"I don't think I've missed a game," he said.
"Whenever they've played I've got up to watch it."
Being in the stand for the game against Turkey in Paris and at the Stade Geoffroy-Guichard afforded Batur, who will have the opportunity to mix it with Australian football's top flight should Knights draw an A-League club in the FFA Cup, the opportunity to witness the elite practitioners of his craft up close and personal.
"Watching Luka Modric is unbelievable, how he glides across the pitch. He sees passes that not many players see - you see why he's one of the best in the world."
Sadly for the thousands of other proud fans who had made the journey to back their boys, the game against the Czech Republic was marred by the use of flares by a group opposed to the Croatian Football Federation, prompting trouble in the stands in Saint-Etienne.

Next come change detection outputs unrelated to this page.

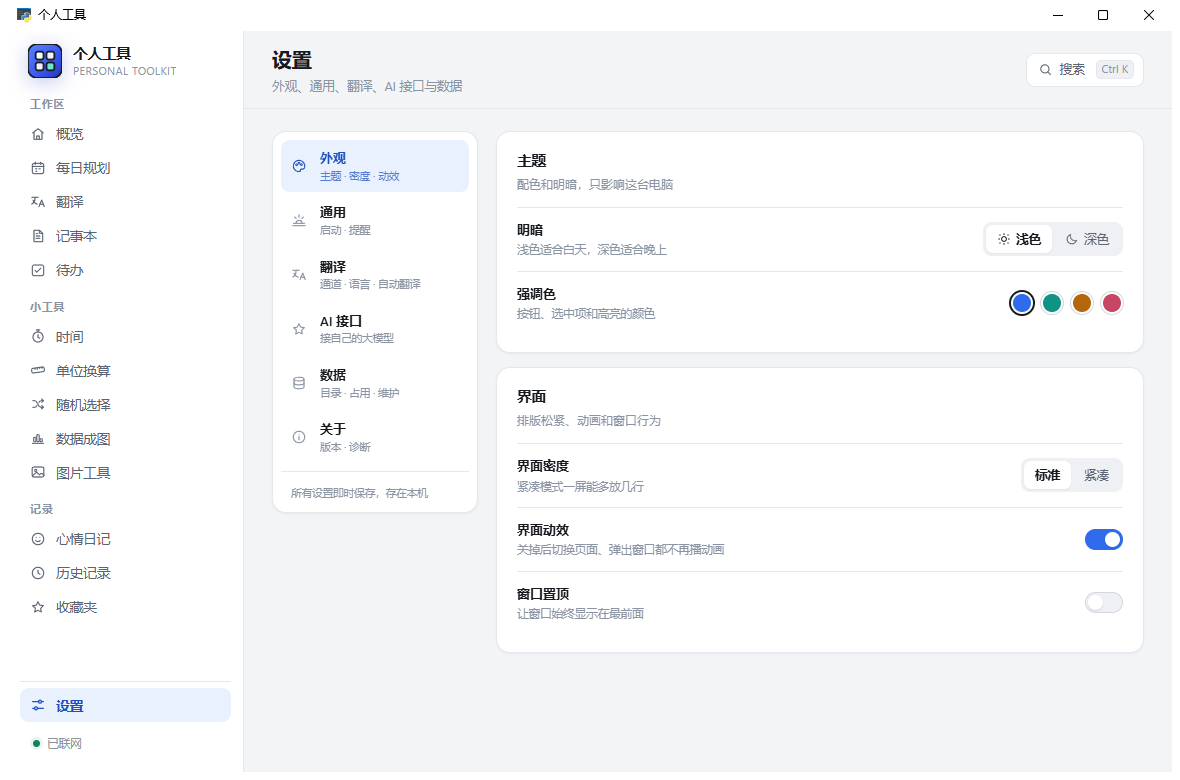
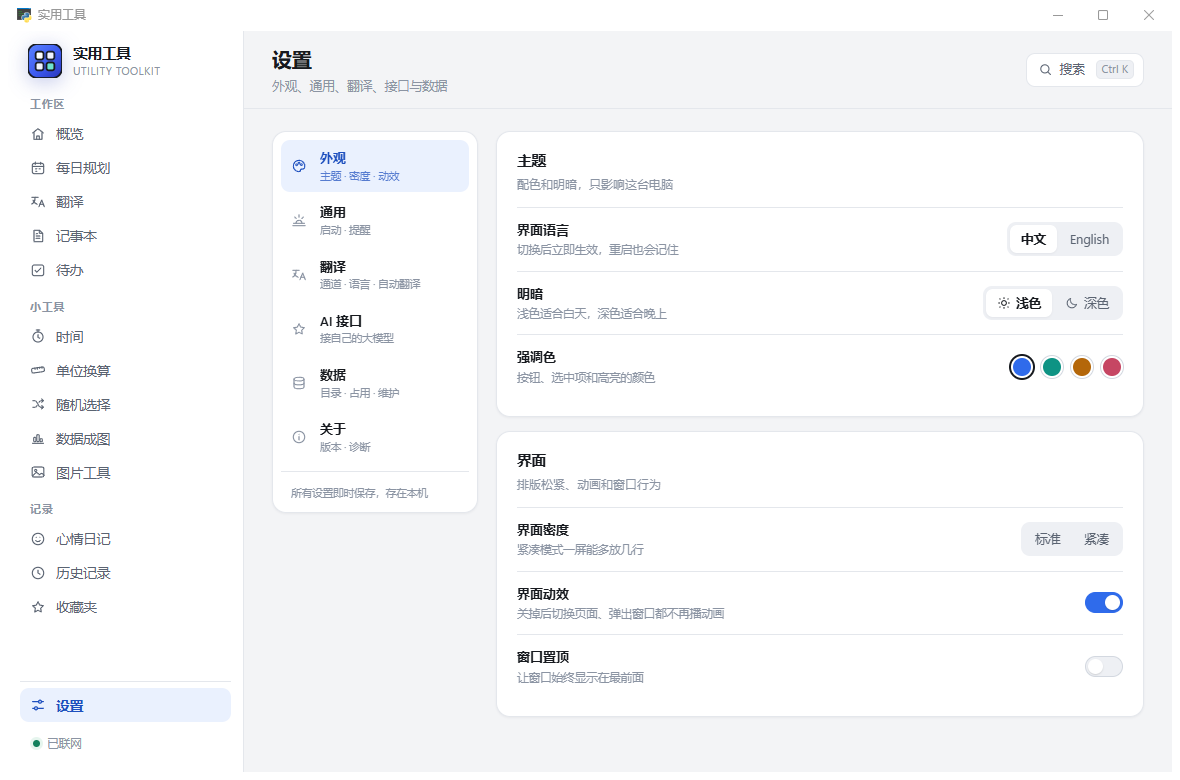
docs: 更新 README 界面截图

diff --git a/dev/dev_readme_shots.py b/dev/dev_readme_shots.py
@@ -1,0 +1,92 @@
+"""重新生成 README 用的界面截图（docs/screenshots）。
+
+README 里的图还停在改名前（「个人工具」），所以统一按当前版本重拍一遍。
+固定浅色主题 + 中文，四张：概览 / 翻译 / 图片工具 / 设置。
+拍完顺手校验文件名与尺寸，避免把半张图或者空白图塞进文档。
+"""
+
+import json
+import sys
+import time
+from pathlib import Path
+
+ROOT = Path(__file__).resolve().parent.parent
+sys.path.insert(0, str(ROOT / "app"))
+sys.path.insert(0, str(ROOT / "dev"))
+
+OUT = ROOT / "docs" / "screenshots"
+PAGES = [
+    ("home", "#/"),
+    ("translate", "#/translate"),
+    ("image", "#/image"),
+    ("settings", "#/settings"),
+]
+
+checks = []
+
+
+def check(name, ok, detail=""):
+    checks.append((name, bool(ok), detail))
+    print(("PASS  " if ok else "FAIL  ") + name + (f"  ({detail})" if detail else ""))
+
+
+def main():
+    import webview
+    import app as appmod
+    from shot_util import find, shot
+
+    pref_file = appmod.data_dir() / "ui_prefs.json"
+    try:
+        saved = json.loads(pref_file.read_text(encoding="utf-8")) if pref_file.exists() else {}
+    except Exception:
+        saved = {}
+    saved["theme"] = "light"
+    saved["language"] = "zh"
+    saved["density"] = "standard"
+    pref_file.write_text(json.dumps(saved, ensure_ascii=False), encoding="utf-8")
+
+    OUT.mkdir(parents=True, exist_ok=True)
+    win = appmod.build_window()[0]
+
+    def js(code, default=None):
+        try:
+            return win.evaluate_js(code)
+        except Exception:
+            return default
+
+    def on_start():
+        end = time.time() + 40
+        while time.time() < end:
+            if js("document.readyState") == "complete":
+                break
+            time.sleep(0.4)
+        time.sleep(2.0)
+        hwnd = find("实用工具")
+        check("窗口已就绪", bool(hwnd), f"hwnd={hwnd}")
+
+        for name, route in PAGES:
+            js(f"location.hash = '{route}'")
+            time.sleep(1.4)
+            path = OUT / f"{name}.png"
+            shot(hwnd, path)
+            size = path.stat().st_size if path.exists() else 0
+            check(f"{name}.png 已生成", size > 20000, f"{size // 1024} KB")
+
+        # README 里那两张并排图只用到这四张，多拍一张关于页留给后面的文档
+        js("document.querySelector('#setRail .set-tab[data-set-tab=\"about\"]').click()")
+        time.sleep(1.0)
+        shot(hwnd, OUT / "about.png")
+        check("about.png 已生成", (OUT / "about.png").stat().st_size > 20000,
+              f"{(OUT / 'about.png').stat().st_size // 1024} KB")
+
+        win.destroy()
+
+    webview.start(func=on_start, gui="edgechromium")
+
+    failed = [c for c in checks if not c[1]]
+    print(f"\n{len(checks) - len(failed)}/{len(checks)} 通过")
+    return 1 if failed else 0
+
+
+if __name__ == "__main__":
+    sys.exit(main())

diff --git a/dev/dev_dark_inputs.py b/dev/dev_dark_inputs.py
@@ -123,8 +123,6 @@ def main():
 
         js("document.querySelector('.modal-close')?.click()")
         time.sleep(0.4)
-        # 恢复深色偏好，别影响用户下次打开
-        js("document.querySelector('#themeSeg button[data-theme=\"dark\"]').click()") if False else None
         win.destroy()
 
     webview.start(func=on_start, gui="edgechromium")

diff --git a/README.md b/README.md
@@ -71,9 +71,11 @@ no account, no cloud, everything stays on your disk.
 |---|---|
 | ![翻译](docs/screenshots/translate.png) | ![图片工具](docs/screenshots/image.png) |
 
-| 设置 |
-|---|
-| ![设置](docs/screenshots/settings.png) |
+| 设置 | 关于 |
+|---|---|
+| ![设置](docs/screenshots/settings.png) | ![关于](docs/screenshots/about.png) |
+
+截图均为浅色主题 + 中文界面；深色主题与英文界面在设置里一键切换。
 
 ## 实现上的几个选择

And Batur, who was thankfully unaffected by the troubling scenes that took place in one end of the ground, can sympathise with the challenges the authorities face in attempting to stamp out the determined efforts of some to disrupt matches.
"To be honest I think it's really hard to stop these things. They might come in to the ground separated and then congregate together. I think it's really difficult to stop," he said.
"I guess everyone tries their best [to make sure] these things don't happen but unfortunately they do. It's just disappointing.
"You can't stop a group of people, a small minority, from causing trouble for so many Croatians that have done so well so far in the tournament."
Having already conceded one goal before the demonstration halted play for several minutes, Croatia went on to give away a penalty and draw the game 2-2.
"You feel for the players," Batur said of their plight.
"Because that [the disruption] can stop their momentum and changes the shape of the game - which it did. You could see the captain, he was really trying to calm everybody down."
No one was more deserving of what had appeared to be a certain Croatia victory than skipper Darijo Srna, who had the courage to play the match despite losing his father in the week before the game.
Batur has huge admiration for the bravery of his national team counterpart in declaring himself ready for duty just days after attending the funeral.
"I don't think anyone can compare that situation ... you have to be put in that situation just to see how you would react," he said.
"It must have been very hard. I'm very proud of him coming out, stepping out onto the ground after what's happened with his family."
And while key man Modric is now in doubt for the final match of Group D against Spain in Bordeaux on Tuesday due to muscle tightness, Batur - who will be in attendance again with his girlfriend - remains optimistic about his team's chances in France.
"We've still got good players on the bench with [Mateo] Kovacic. He's another world-class midfielder, so he can step into Modric's position. They're all professionals so they can all step up again and hopefully we can get a good result against Spain."
With the prospect to extend his holiday should Croatia advance in the competition, Batur will hoping Ante Cacic's men respond to the disappointment of Saint-Etienne by giving him a reason to postpone his return to Knights duty for a little while yet.